---------- Data for analysis

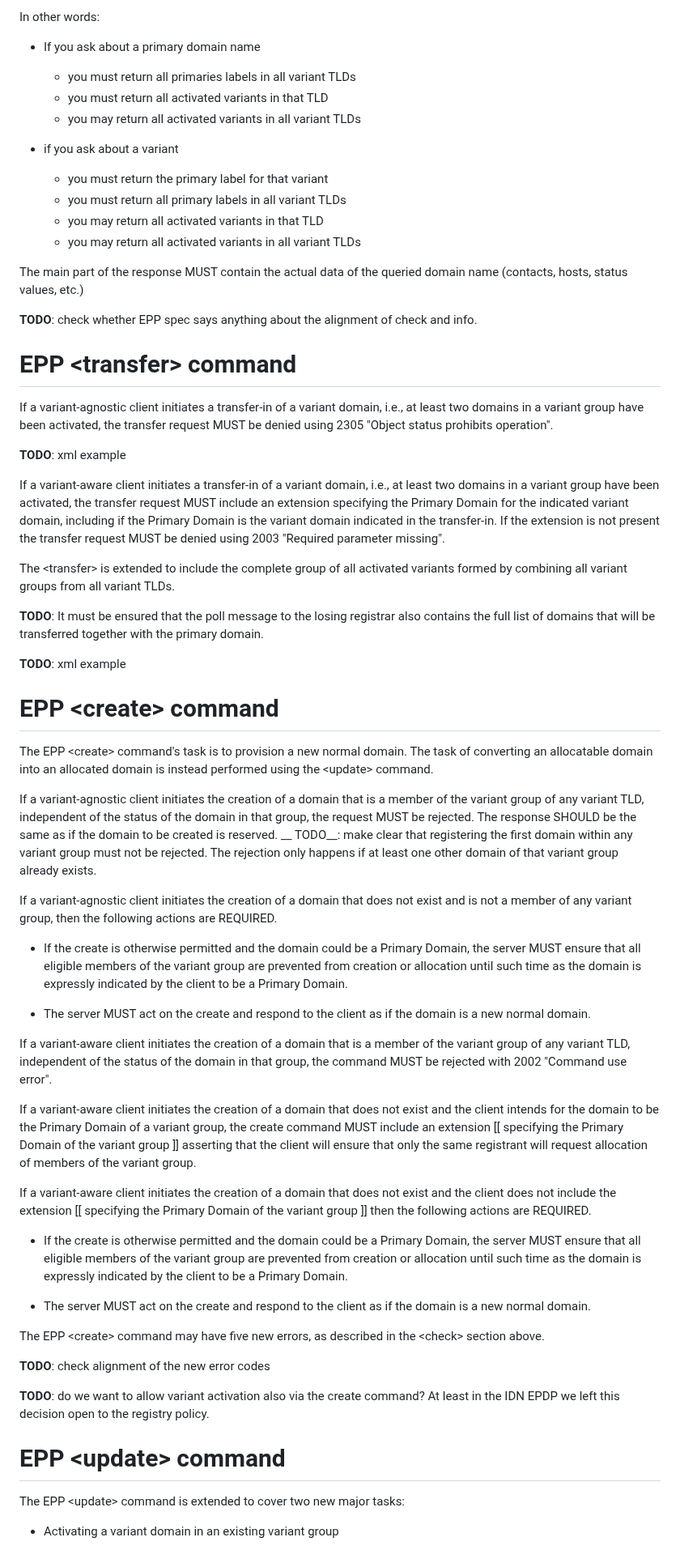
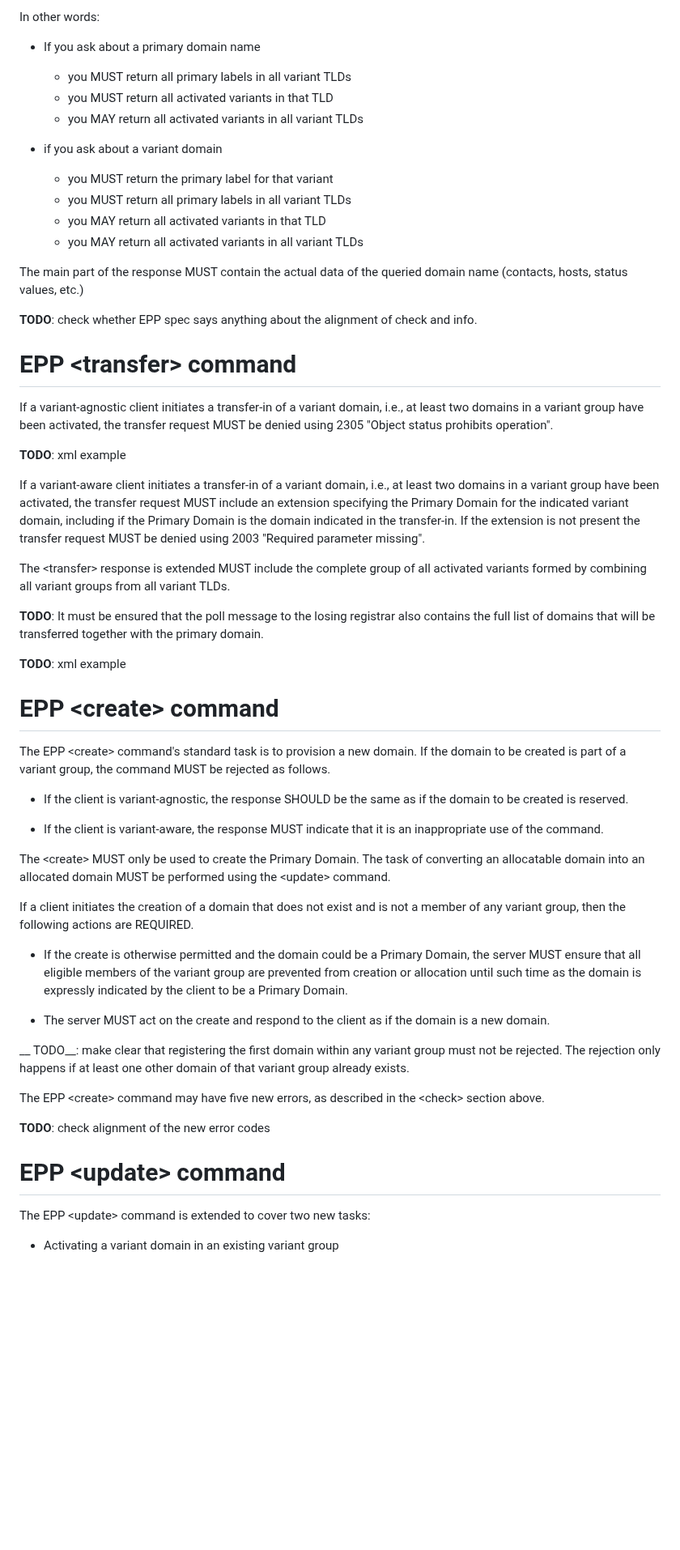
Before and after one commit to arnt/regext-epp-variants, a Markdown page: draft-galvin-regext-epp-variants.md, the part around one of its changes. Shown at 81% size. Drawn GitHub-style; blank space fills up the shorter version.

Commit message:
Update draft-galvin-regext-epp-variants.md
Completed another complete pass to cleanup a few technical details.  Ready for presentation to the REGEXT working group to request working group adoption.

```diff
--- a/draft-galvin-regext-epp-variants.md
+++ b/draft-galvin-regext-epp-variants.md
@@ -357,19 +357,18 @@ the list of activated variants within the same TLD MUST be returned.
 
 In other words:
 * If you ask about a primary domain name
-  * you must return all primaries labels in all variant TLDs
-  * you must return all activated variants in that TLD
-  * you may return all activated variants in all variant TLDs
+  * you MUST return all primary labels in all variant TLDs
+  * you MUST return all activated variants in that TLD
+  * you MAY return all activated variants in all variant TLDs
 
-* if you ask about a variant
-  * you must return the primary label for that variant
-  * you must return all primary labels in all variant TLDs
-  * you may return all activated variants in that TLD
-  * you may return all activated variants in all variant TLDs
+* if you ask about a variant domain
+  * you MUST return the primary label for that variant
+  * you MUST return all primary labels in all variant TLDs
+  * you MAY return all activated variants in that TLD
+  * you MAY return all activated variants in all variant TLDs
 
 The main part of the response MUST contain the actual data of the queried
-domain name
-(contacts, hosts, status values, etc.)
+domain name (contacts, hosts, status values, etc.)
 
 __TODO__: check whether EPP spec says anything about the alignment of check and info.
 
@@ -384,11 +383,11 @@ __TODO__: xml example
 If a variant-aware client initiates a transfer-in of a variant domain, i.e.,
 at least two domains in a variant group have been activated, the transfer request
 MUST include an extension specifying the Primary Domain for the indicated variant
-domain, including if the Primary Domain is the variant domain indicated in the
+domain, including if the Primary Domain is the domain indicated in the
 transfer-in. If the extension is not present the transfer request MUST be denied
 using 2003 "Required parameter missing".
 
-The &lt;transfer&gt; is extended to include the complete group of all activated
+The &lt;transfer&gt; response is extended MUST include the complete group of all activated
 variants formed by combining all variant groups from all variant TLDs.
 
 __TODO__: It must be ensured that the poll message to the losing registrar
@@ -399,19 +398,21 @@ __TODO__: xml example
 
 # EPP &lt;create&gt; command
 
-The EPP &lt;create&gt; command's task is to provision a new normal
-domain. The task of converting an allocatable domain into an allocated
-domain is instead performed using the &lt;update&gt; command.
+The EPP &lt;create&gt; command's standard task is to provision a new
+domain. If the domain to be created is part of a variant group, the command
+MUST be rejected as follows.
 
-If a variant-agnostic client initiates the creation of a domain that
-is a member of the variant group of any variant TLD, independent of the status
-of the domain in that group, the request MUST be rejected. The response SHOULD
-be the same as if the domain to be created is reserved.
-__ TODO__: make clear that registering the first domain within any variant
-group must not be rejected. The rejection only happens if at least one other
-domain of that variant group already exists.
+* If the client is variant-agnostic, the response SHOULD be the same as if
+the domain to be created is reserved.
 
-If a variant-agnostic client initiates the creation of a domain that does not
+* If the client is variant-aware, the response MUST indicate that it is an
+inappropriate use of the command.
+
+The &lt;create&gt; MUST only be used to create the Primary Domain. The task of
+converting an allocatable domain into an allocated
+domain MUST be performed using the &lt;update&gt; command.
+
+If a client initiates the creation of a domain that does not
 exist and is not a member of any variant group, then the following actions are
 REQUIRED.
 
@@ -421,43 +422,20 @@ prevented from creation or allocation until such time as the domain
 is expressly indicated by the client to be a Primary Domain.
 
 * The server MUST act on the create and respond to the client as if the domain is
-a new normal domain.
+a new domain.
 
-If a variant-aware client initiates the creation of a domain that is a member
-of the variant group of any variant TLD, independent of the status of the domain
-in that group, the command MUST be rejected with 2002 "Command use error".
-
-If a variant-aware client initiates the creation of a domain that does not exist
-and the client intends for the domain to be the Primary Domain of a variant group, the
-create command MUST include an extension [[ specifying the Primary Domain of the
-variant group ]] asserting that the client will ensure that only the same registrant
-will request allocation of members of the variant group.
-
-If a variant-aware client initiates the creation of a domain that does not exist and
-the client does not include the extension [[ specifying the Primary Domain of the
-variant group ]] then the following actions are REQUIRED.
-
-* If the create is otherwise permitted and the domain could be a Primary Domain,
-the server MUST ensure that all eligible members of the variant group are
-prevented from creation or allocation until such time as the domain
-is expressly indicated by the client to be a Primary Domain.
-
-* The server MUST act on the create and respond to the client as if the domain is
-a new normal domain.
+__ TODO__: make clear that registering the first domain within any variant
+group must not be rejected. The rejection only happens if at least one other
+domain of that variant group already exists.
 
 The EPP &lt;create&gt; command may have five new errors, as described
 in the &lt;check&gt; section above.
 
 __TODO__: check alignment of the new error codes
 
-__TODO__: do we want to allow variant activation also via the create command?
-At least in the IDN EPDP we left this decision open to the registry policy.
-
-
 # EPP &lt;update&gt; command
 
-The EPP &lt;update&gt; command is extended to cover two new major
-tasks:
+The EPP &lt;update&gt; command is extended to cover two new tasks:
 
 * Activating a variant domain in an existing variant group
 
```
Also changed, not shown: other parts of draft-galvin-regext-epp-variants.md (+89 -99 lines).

--------------------

Work request
For every line of the records that includes the string "prevented", add one to a tally; the answer is that tally alone.

Task output
2